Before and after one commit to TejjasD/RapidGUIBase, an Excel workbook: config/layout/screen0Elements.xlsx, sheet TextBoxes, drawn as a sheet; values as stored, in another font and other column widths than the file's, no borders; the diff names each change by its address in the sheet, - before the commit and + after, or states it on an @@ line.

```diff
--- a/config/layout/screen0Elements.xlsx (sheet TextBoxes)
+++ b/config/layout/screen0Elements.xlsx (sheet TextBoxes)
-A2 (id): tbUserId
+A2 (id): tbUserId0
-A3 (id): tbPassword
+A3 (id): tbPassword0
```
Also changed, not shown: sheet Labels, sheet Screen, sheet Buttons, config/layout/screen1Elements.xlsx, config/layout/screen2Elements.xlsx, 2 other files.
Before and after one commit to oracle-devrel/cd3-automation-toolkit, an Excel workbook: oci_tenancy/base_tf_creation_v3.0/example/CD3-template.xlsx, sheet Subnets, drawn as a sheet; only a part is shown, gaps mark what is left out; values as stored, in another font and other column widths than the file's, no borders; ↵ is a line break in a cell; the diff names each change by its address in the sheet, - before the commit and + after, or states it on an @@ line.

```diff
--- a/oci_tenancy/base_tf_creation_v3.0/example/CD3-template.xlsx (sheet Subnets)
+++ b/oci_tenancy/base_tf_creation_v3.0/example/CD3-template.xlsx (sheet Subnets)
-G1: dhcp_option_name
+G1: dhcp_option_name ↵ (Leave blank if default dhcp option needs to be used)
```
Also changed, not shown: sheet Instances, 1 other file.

===============

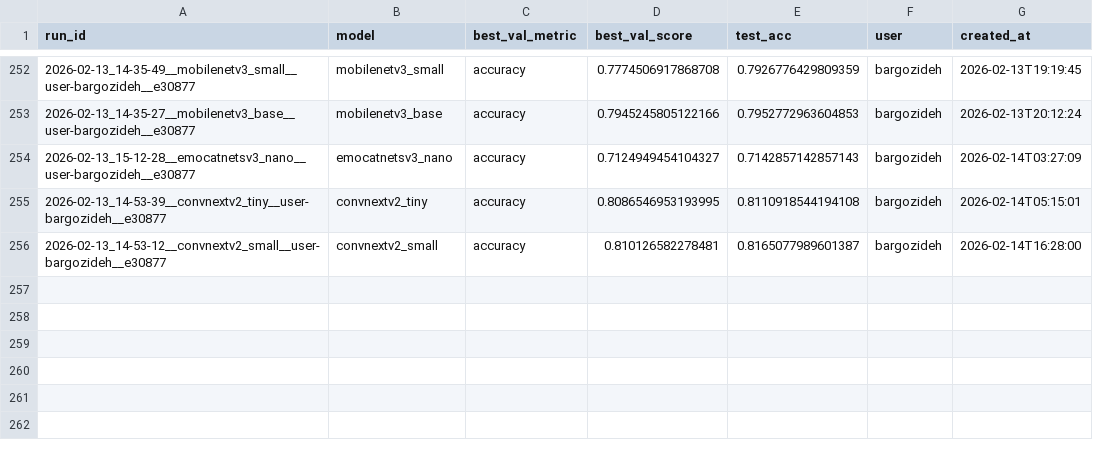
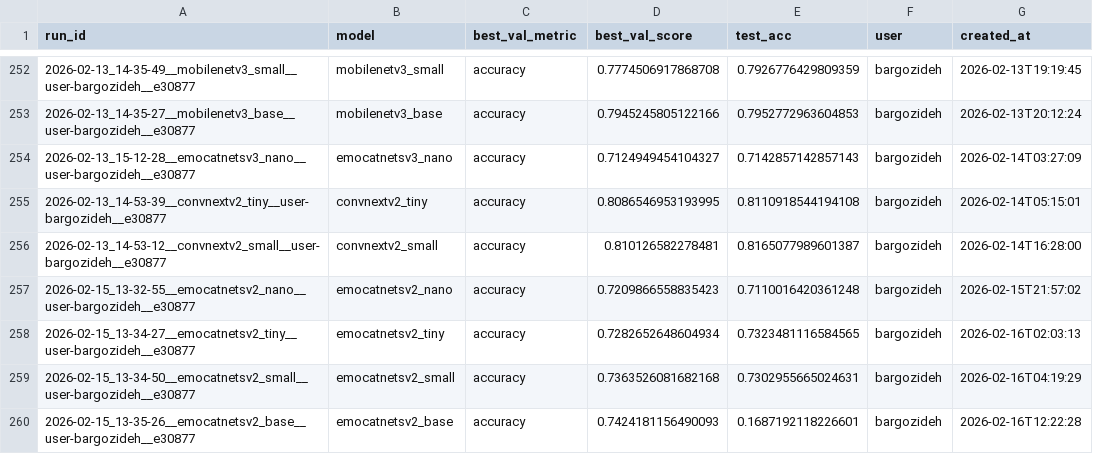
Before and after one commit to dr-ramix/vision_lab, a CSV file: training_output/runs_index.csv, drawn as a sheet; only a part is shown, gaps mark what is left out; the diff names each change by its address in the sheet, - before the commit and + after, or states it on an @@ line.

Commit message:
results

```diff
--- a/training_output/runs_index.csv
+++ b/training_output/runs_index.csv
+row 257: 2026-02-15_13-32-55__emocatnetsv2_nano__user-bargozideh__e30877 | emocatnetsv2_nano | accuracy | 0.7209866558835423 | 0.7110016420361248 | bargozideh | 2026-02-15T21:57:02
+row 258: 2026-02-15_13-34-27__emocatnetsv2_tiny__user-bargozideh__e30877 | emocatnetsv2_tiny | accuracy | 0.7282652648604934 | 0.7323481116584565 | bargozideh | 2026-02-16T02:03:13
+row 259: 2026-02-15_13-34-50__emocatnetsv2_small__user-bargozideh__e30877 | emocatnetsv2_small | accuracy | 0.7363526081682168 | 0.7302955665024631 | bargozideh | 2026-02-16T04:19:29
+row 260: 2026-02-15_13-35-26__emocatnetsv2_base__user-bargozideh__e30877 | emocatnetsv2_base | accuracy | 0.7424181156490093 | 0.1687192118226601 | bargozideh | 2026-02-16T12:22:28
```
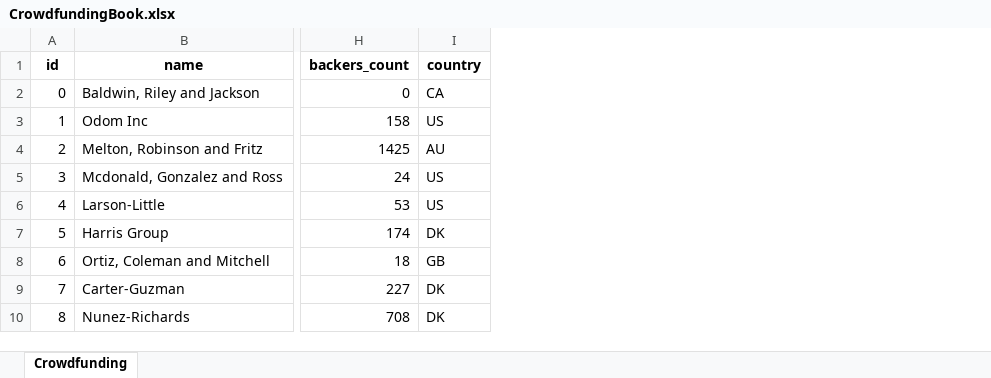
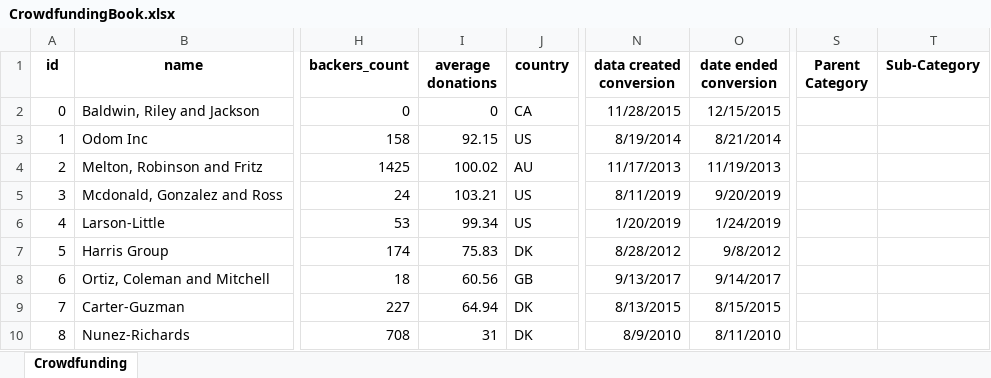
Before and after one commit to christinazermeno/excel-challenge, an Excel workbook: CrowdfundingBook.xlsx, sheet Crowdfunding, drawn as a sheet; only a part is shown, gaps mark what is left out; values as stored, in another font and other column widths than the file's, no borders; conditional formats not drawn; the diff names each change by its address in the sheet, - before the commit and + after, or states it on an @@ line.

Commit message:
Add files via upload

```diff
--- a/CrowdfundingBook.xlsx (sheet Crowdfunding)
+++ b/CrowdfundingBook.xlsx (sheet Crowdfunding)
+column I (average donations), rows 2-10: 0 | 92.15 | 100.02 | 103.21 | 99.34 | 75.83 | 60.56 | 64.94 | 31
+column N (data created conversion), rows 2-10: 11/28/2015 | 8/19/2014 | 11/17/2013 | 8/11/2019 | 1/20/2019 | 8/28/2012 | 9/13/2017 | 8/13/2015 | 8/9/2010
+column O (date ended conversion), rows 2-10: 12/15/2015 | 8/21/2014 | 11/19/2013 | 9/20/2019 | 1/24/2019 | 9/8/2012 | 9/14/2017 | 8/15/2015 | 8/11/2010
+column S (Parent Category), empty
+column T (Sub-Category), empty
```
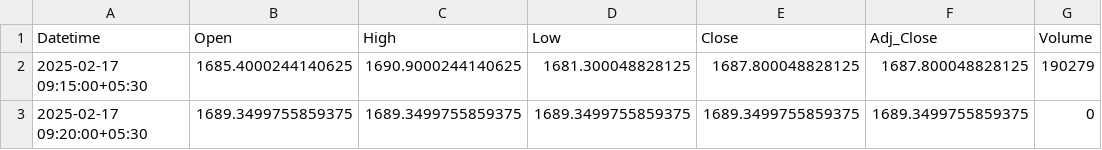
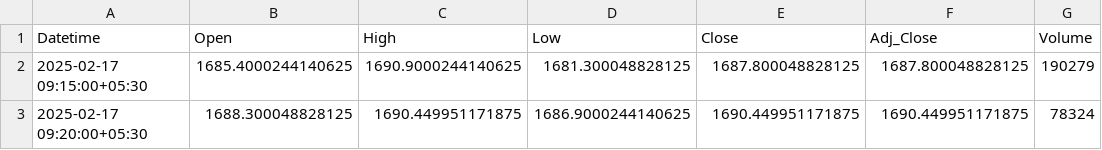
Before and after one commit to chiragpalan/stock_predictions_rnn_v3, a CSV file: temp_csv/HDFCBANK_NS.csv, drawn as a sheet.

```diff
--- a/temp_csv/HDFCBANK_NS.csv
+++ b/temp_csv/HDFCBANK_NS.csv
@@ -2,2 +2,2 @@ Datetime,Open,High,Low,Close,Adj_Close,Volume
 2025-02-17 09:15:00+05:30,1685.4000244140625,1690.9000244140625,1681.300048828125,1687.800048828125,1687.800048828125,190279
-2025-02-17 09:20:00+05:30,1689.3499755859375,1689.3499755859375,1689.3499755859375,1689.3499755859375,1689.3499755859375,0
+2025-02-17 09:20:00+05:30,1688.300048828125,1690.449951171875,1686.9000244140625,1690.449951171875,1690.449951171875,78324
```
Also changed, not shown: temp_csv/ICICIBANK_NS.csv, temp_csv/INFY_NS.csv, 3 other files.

===============

Task directions: Select every line in the records above that contains the word "config".

Task output:
Before and after one commit to TejjasD/RapidGUIBase, an Excel workbook: config/layout/screen0Elements.xlsx, sheet TextBoxes, drawn as a sheet; values as stored, in another font and other column widths than the file's, no borders; the diff names each change by its address in the sheet, - before the commit and + after, or states it on an @@ line.
--- a/config/layout/screen0Elements.xlsx (sheet TextBoxes)
+++ b/config/layout/screen0Elements.xlsx (sheet TextBoxes)
Also changed, not shown: sheet Labels, sheet Screen, sheet Buttons, config/layout/screen1Elements.xlsx, config/layout/screen2Elements.xlsx, 2 other files.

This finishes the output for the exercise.